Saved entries
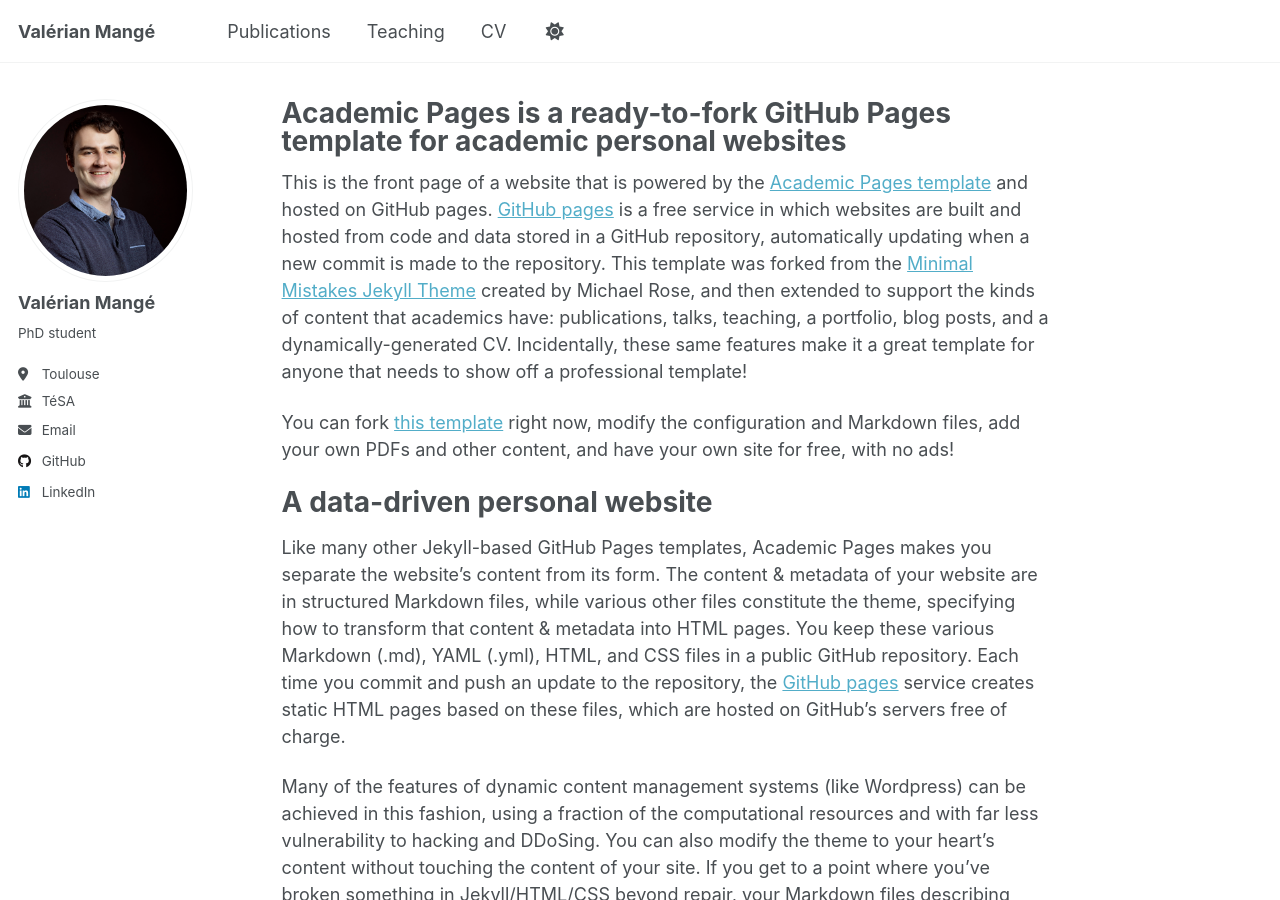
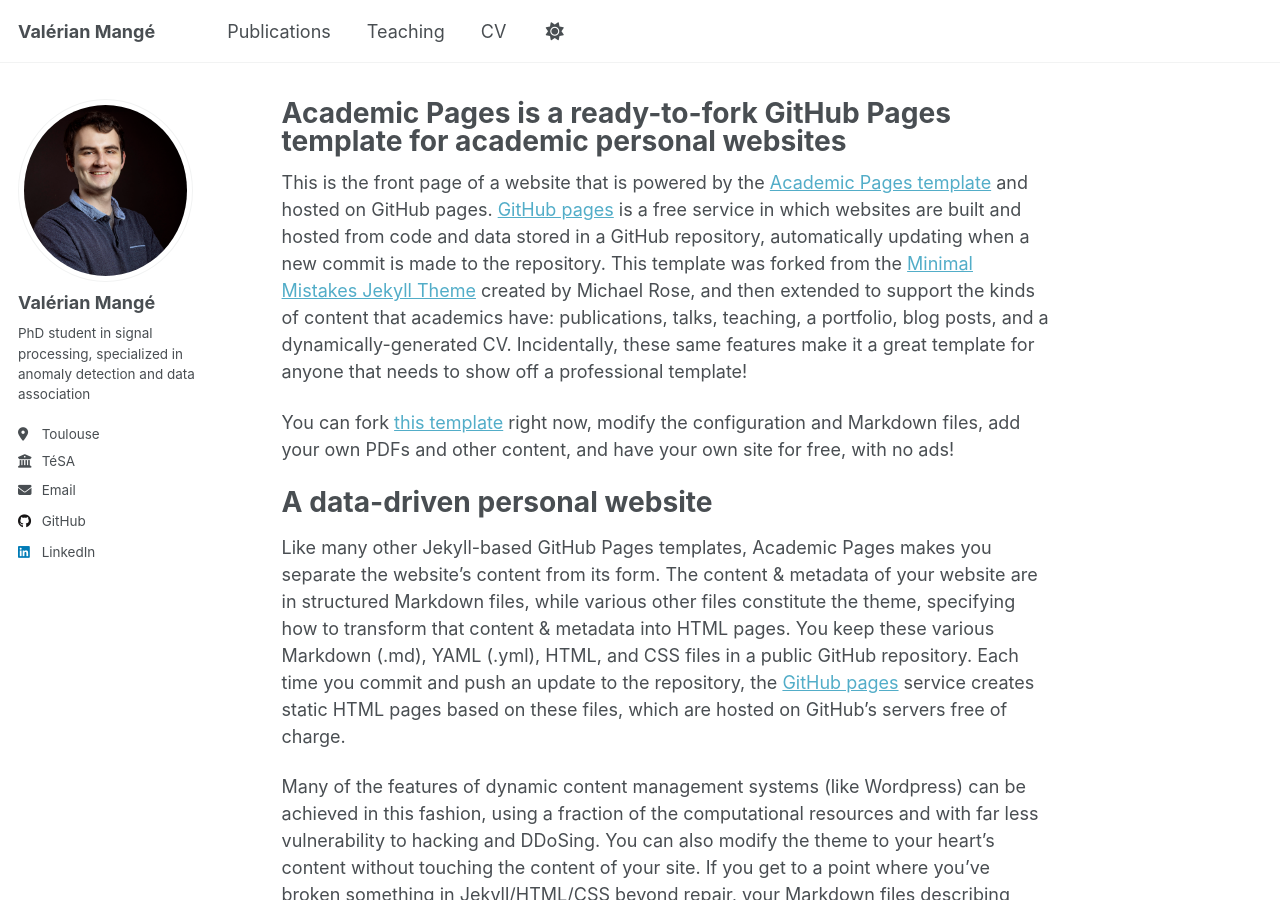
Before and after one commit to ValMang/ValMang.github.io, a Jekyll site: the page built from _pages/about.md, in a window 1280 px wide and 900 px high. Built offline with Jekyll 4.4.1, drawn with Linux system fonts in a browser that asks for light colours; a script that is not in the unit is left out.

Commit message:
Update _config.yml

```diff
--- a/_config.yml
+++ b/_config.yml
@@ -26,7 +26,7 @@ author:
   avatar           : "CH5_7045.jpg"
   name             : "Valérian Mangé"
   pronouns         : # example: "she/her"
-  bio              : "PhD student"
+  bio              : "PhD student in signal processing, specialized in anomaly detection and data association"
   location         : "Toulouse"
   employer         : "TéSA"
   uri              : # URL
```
* * *
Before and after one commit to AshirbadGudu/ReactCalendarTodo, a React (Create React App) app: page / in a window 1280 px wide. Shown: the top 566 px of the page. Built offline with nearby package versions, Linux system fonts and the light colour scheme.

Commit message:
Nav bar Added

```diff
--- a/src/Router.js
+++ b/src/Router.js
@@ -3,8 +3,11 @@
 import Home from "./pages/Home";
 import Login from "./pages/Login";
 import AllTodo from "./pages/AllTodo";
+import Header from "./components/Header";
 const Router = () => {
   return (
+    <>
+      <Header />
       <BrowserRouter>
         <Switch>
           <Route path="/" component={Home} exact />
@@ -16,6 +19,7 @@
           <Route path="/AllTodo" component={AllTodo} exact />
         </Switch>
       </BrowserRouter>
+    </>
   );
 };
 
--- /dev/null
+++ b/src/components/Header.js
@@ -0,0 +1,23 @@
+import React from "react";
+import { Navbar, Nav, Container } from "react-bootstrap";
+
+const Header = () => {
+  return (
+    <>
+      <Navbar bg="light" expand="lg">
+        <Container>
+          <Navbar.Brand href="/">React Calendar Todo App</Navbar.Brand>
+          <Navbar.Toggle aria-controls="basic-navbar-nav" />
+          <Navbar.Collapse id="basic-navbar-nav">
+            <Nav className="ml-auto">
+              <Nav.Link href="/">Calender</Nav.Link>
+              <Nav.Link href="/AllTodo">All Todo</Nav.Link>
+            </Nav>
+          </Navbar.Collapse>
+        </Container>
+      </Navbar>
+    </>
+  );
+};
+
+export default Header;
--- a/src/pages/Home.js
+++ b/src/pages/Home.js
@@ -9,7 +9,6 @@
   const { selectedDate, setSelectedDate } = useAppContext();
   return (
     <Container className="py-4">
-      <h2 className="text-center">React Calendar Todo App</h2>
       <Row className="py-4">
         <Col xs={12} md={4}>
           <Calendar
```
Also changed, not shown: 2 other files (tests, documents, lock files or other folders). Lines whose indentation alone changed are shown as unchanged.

* _What to produce_:
Return the total number of lines in the records that contain "Home", without any explanation.

* _Solution for this task_:
4